  • Not itching where it scratched. The big issue however, was that the trainers “did not itch where it scratched.” They talked about the things that were really important to the trainers, not what was really important to the students.

Most of the students were nominal Christians or immature Christians. They were raised with a globalistic, pluralistic perspective, and this background left many of them confused about what they believe and how they should live their lives. The students needed help, not just another person with limited perspective preaching at them. The spiritual training actually shifted a lot of students from, loosely speaking, Christian, to Agnostic. some even became interested in other religions. (When annoying people say something is bad, that something becomes more appealing.)

Actually, I don’t really blame the church. I don’t expect a church to be competent to train teenagers who have already become rather disillusioned by religion. But the school should have known better. The leadership of the school had no denominational or theological affiliation with that church. They said YES to the church helping simply because it made their own lives easier, not having to develop a spiritual formation curriculum or a set of trainers themselves.

This story is a caution to me. I have seen many a teacher/trainer who has led people astray. Sometimes it is with bad example, but often it is just by making the Gospel so unappealing, that a different ‘gospel’ looks better… or even no gospel at all.

This story also reminds me of two passages of Scripture, and they serve as a caution to me:

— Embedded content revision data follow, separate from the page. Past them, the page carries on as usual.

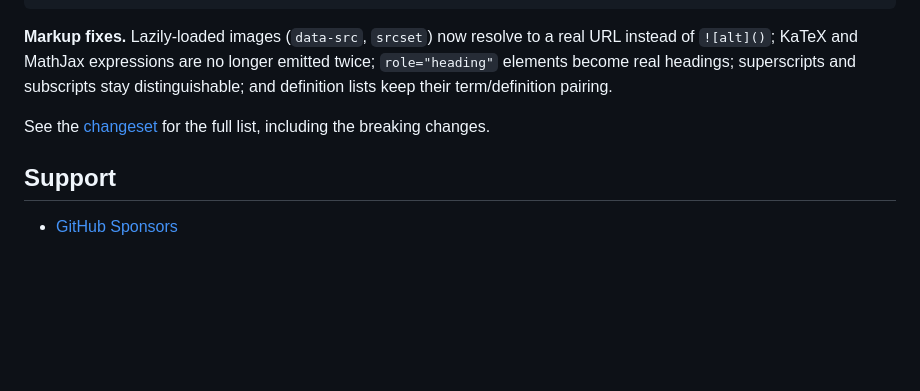
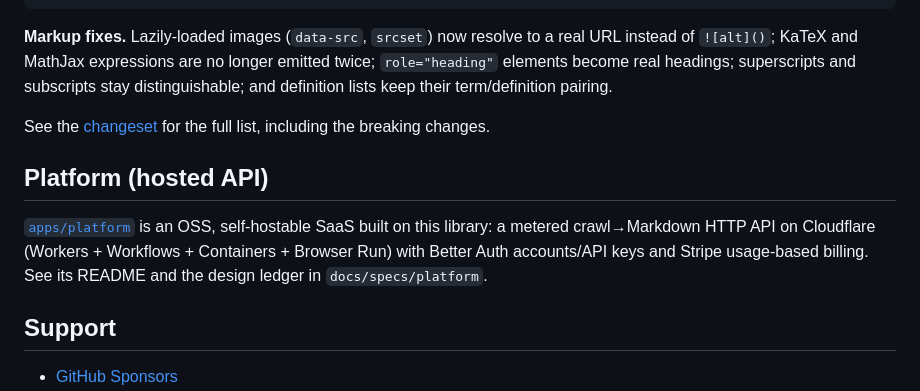
Before and after one commit to inaridiy/webforai, a Markdown page: packages/webforai/README.md, the part around the change. Rendered like a GitHub page; blank space fills up the shorter version.

Commit message:
docs(platform): READMEs and local-dev gitignore entries
Co-Authored-By: Claude Fable 5 <noreply@anthropic.com>

```diff
--- a/packages/webforai/README.md
+++ b/packages/webforai/README.md
@@ -97,6 +97,13 @@ lists keep their term/definition pairing.
 
 See the [changeset](/.changeset) for the full list, including the breaking changes.
 
+## Platform (hosted API)
+
+[`apps/platform`](https://github.com/inaridiy/webforai/tree/main/apps/platform) is an OSS,
+self-hostable SaaS built on this library: a metered crawl→Markdown HTTP API on Cloudflare
+(Workers + Workflows + Containers + Browser Run) with Better Auth accounts/API keys and
+Stripe usage-based billing. See its README and the design ledger in `docs/specs/platform`.
+
 ## Support
 
 - [GitHub Sponsors](https://github.com/sponsors/inaridiy)
```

And whoever welcomes a little child like this in My name welcomes Me. But if anyone causes one of these little ones who believe in Me to stumble, it would be better for him to have a large millstone hung around his neck and to be drowned in the depths of the sea.  -Matthew 18:5-6

Not many of you should become teachers, my brothers, for you know that we who teach will be judged with greater strictness.  James 3:1

Missions Starts in the Home

Missions is an educational pursuit.  Consider the verses Deut 6:4-9

“Hear, O Israel: The LORD our God, the LORD is one. Love the LORD your God with all your heart and with all your soul and with all your strength. These commandments that I give you today are to be upon your hearts. Impress them on your children. Talk about them when you sit at home and when you walk along the road, when you lie down and when you get up. Tie them as symbols on your hands and bind them on your foreheads. Write them on the doorframes of your houses and on your gates.”

I have no interest in trying to do a solid exegesis of this passage, but consider the wording and the imagery and see how it connects with a number of topics in eduction theory.  Consider the following:

Systems of Learning:

Feeling:   Love God with all your heart

Thinking:   Love God with all your soul (mind)

Doing:   Love God with all your strength

Modes of Learning:

Auditory:   Hear, O Israel, Talk about them

Visual:   Symbols, Write them

Tactile/Kinesthetic:   Impress them, tie them, bind them When                     sitting/walking

Learning Theories

Cognitive Information:  God is one. Talk about it. Memorize Commands.

Behavioral Behavior: Mark head, hands, and doors as reminders. Obey commands

Humanistic Feelings/Values: Change value system. Have individualized instruction and incorporate it with everyday behavior. Express Love.

The Christian educator needs to integrate knowledge, values, attitudes, skills in such a way that the learner will have a change of heart, head, and hands. Creative teaching is a must to reach out effectively to all learners. Use multi-media for instruction. Recognize that learning is not just knowledge, not just understanding, not just skills, but values and attitudes as well.